ASSIGNMENT: Whenever a line in the material below contains "video", copy that line.

ENTRIES SHOWN:
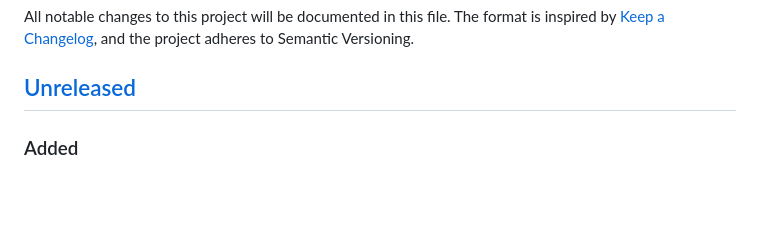
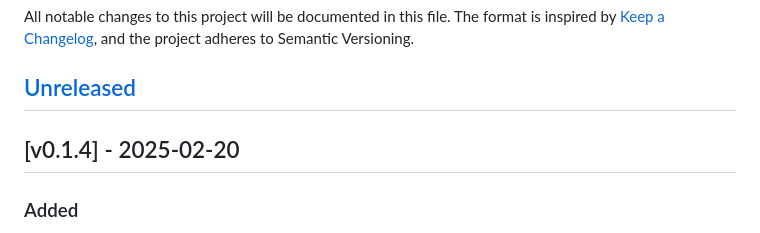
Before and after one commit to ncecere/open_model_gateway, a Markdown page: CHANGELOG.md, the part around the change. Drawn GitHub-style; blank space fills up the shorter version.

Commit message:
docs: cut v0.1.4 release notes

```diff
--- a/CHANGELOG.md
+++ b/CHANGELOG.md
@@ -3,6 +3,8 @@
 All notable changes to this project will be documented in this file. The format is inspired by [Keep a Changelog](https://keepachangelog.com/en/1.1.0/), and the project adheres to Semantic Versioning.
 
 ## [Unreleased]
+
+## [v0.1.4] - 2025-02-20
 ### Added
 - Completed the OpenAI-compatible batches surface: `/v1/batches` now supports create/list/retrieve/cancel plus output/error downloads, admin tenant views show batch history, and files are persisted via the existing blob backends.
 - Introduced tenant-level RPM/TPM/parallel overrides with new schema (`tenant_rate_limits`), admin API endpoints (`GET/PUT/DELETE /admin/tenants/:id/rate-limits`), and UI controls so every API key inherits the stricter of global, tenant, and per-key caps automatically.
```
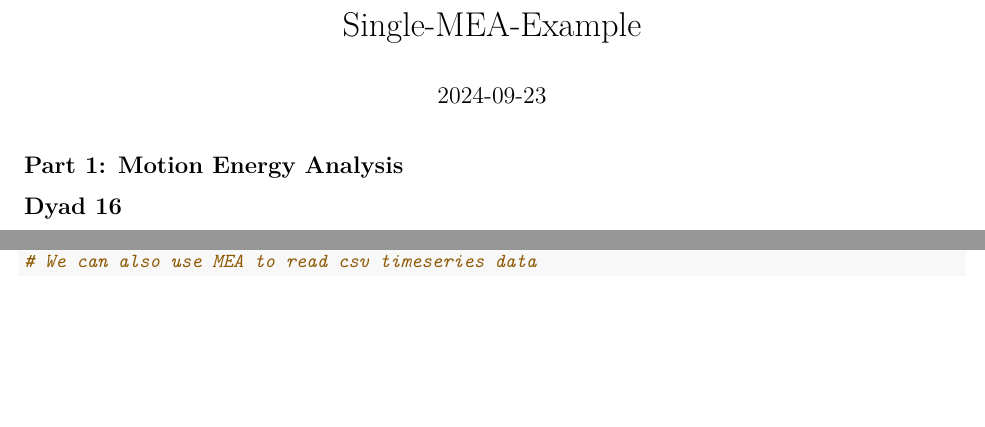
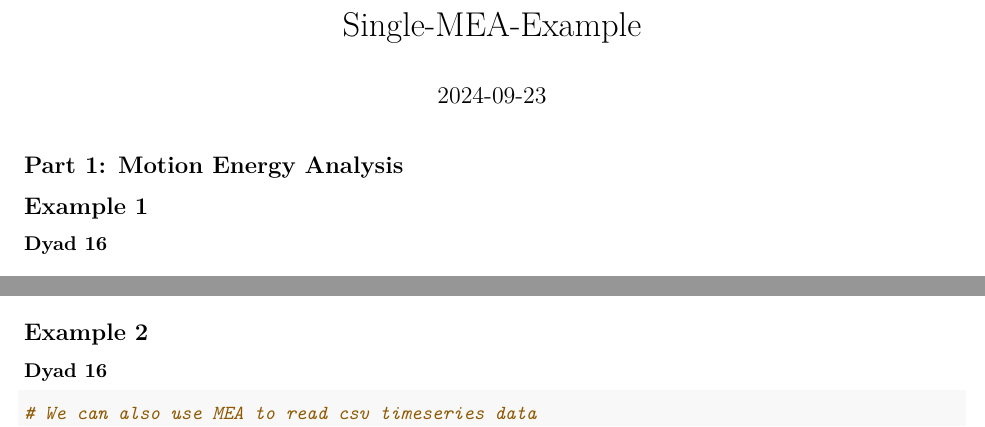
Before and after one commit to Gabbers18/Applied_Project, an R Markdown document (Examples/Example_MEA.Rmd): two parts of the page before the commit and two parts of page 1 of 2 after it, joined at a grey line, cut so that both start at the same text, the shorter picture padded with empty space. Rendered offline with R 4.5, knitr and Pandoc, then LaTeX, with nearby package versions; some code elsewhere in the file could not run offline.

Commit message:
Update Example_MEA.Rmd

````diff
--- a/Examples/Example_MEA.Rmd
+++ b/Examples/Example_MEA.Rmd
@@ -10,7 +10,8 @@ library(rMEA)
 
 ## Part 1: Motion Energy Analysis
 
-## Dyad 16
+## Example 1
+### Dyad 16
 
 # MEA is a non-invasive method of developed by extracting frame-by-frame differences in movement from video data.
 # This method is especially useful when trying to analyze nonverbal behavior from video data
@@ -32,6 +33,10 @@
 write.csv(read_mea_dyad_16[[1]]$MEA, file = "dyad_16_MEA.csv", row.names = FALSE)
 ```
 
+
+## Example 2
+### Dyad 16
+
 ```{r read-csv}
 # We can also use MEA to read csv timeseries data
 csv_read_mea_dyad_16 <- readMEA("/Users/gabrielleyoung/Desktop/dyad_16_MEA.csv",
````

TASK ANSWER:
 # MEA is a non-invasive method of developed by extracting frame-by-frame differences in movement from video data.
 # This method is especially useful when trying to analyze nonverbal behavior from video data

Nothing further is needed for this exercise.